Thing 09: Blogging
Blogs allow researchers to engage with a broad audience, including other researchers, in a less formal and more open way than traditional academic publishing. They provide an avenue to publish both research stories and expert commentary. In this post, Jonathan O’Donnell shares some insights gained from his popular blog Research Whisperer, which he co-writes with Tseen Khoo.
Blogging in the academy is generally a labour of love. Most universities find it difficult to recognise blogging within a formal workload or promotions framework, unless the blog has a huge readership or sits within a recognised research communications role. But there is value in this endeavour, and to make sure your efforts are worthwhile, let’s look at some main considerations before you get started.
That Thing you do: integration into practice
Why are you writing?
It’s important to know your purpose when starting a blog. Are you seeking to engage with a non-academic audience? That’s the approach that Jen Martin takes with Espresso Science – strong shots of interesting information for the general public. Maybe you’re providing a public service to colleagues in your field. My own blog, Research Whisperer, co-authored with Tseen Khoo, offers advice for academics on gaining research funding. Pat Thomson’s blog, Patter, provides excellent advice on how to improve your academic writing. During the pandemic, she shifted her focus to helping research students make it through the disruption and disquiet.
Maybe you are looking to address misconceptions in your area of research. Or you are chronicling your frustrations with your own work. Each of these approaches has a different energy, and will give your writing a different flavour.
Who are you writing for?
It seems counter-intuitive, but in the first instance you are writing for yourself. If you aren’t getting satisfaction from it, it will be hard to keep blogging. Beyond that, your initial audience will be people who know you personally or through social media – friends, family, colleagues, and students.
Having a sense of your intended audience will help focus your writing. Inger Mewburn’s Thesis Whisperer provides advice for people writing a thesis. That’s a pretty specific audience, but one that’s suited to the purpose of the blog. Your own blog’s audience might be very targeted, or it might be a bit broader; either way, it’s important to define who you are trying to reach.
What are you writing?

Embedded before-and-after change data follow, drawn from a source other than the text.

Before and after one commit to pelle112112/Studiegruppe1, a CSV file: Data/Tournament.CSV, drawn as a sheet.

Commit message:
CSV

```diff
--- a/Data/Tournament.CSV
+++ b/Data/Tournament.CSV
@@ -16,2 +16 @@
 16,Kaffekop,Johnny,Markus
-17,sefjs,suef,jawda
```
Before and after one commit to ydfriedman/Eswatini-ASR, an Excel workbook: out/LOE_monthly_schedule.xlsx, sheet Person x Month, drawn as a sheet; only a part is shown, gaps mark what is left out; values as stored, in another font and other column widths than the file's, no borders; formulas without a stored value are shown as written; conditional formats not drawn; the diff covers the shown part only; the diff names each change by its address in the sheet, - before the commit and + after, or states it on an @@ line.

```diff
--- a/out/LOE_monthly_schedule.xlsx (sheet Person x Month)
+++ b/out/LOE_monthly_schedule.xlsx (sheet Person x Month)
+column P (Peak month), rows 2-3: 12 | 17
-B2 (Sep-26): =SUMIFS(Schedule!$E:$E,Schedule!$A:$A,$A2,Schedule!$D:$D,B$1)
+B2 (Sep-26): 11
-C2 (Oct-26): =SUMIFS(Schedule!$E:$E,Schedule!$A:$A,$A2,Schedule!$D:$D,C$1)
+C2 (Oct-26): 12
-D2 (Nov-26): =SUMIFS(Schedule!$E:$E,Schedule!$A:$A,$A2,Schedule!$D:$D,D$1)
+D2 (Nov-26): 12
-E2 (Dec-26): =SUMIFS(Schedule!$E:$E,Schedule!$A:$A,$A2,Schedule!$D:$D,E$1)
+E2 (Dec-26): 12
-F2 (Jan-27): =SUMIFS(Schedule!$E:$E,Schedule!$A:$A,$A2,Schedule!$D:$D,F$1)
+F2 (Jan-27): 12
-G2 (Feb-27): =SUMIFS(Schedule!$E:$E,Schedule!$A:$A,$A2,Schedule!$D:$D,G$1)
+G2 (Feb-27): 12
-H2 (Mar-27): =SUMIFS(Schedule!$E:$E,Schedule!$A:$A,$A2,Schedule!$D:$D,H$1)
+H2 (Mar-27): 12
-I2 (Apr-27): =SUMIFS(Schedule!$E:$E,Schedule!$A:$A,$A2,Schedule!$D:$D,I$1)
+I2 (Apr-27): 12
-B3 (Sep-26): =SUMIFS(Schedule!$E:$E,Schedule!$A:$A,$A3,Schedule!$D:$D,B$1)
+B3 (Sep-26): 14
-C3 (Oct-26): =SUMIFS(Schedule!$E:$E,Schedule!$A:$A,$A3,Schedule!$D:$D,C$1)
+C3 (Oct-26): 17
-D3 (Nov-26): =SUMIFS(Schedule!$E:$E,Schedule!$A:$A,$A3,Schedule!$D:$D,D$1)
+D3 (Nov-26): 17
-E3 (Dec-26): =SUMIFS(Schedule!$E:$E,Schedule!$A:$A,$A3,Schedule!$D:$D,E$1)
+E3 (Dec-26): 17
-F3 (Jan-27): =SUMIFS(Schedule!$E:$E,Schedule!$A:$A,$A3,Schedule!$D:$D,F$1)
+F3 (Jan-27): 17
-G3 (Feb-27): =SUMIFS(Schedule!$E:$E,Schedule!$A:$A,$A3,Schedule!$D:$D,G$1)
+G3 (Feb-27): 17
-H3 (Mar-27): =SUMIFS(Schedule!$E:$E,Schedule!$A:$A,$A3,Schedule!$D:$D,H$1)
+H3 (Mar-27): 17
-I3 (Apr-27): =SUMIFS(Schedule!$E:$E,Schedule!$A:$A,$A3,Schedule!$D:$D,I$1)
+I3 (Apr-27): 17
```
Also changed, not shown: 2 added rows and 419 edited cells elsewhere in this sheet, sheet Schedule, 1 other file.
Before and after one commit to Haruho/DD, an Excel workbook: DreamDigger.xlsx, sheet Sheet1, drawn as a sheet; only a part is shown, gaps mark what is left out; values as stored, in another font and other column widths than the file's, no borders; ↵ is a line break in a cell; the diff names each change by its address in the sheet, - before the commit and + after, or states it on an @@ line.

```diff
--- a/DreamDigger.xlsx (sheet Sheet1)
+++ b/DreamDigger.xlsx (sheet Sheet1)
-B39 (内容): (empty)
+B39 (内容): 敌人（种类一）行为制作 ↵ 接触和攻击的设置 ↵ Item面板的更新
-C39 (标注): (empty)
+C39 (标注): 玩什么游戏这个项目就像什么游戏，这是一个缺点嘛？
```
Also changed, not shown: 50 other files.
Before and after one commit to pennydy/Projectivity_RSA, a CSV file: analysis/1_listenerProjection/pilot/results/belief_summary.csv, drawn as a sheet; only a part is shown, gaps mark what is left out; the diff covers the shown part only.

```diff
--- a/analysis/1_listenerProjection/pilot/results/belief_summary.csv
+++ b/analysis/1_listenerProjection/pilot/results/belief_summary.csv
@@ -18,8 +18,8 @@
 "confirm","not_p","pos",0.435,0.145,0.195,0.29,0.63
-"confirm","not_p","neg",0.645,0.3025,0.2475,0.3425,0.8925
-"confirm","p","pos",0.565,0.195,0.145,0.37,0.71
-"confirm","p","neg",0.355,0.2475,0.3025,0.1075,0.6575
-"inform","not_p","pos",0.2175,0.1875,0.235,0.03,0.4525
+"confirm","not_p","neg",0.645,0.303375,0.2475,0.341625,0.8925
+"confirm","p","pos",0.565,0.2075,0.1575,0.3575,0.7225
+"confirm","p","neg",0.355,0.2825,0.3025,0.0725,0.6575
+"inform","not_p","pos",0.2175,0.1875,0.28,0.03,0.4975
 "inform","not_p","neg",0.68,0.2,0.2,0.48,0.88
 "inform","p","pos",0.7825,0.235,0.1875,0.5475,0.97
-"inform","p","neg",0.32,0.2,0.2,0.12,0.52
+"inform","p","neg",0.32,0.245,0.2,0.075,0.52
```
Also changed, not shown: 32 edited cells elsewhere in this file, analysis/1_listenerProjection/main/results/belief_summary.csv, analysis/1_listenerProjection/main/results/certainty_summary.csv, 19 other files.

Once you’ve defined your motivation and audience, it’s just as important to be clear on the content. Some research blogs, like Manu Saunders’ Ecology is not a Dirty Word, provide information about a particular field of research, discussing new discoveries or important news. Others tell the story of a specific project or research group. Eva Alisic’s Trauma Recovery Lab reflects on her work studying trauma exposure and recovery, while on The Tiger’s Mouth, Kate Bagnall writes about her research into Chinese-Australian history and heritage. Some blogs offer advice on research techniques or tools. Stephanie Evergreen’s blog is full of advice for presenting data effectively. Helen Kara writes about social science research methods, and Anuja Cabraal about social science research analysis. Some, like Kate Bowles’ wonderful Music for Deckchairs and Tamson Pietsch’s Cap and Gown, critique universities and research culture.
You can take whatever approach you are comfortable with, just make sure you choose a topic that you are passionate about and want to share with others. Having said that, it is quite possible, and very common, that your blog’s focus will change over time. Paige Brown Jarreau’s From the Lab Bench began as a blog about science and public engagement. As the blog progressed, however, its focus shifted more towards the perception that people have of scientists, and how researchers present themselves to the public. Change can be a good thing, especially if you feel you’re stuck in a blog rut!
To my mind, the one golden rule is ‘protect yourself’. Academia can be a hostile place, and many bloggers have had to juggle the conflict between their personal blogging space and the institution they represent. Be careful to try to understand what will be acceptable in your situation. Keep in mind that you don’t have to say who you are. The anonymous Xykademiqz provides a picture of their life and their work without every giving away their identity.
You don’t have to do it alone, either. Blogging with a friend or colleague can help to reduce the workload and anxiety around publishing your work to the world. Joining a large community of bloggers who are interested in the same topic can provide a useful support network.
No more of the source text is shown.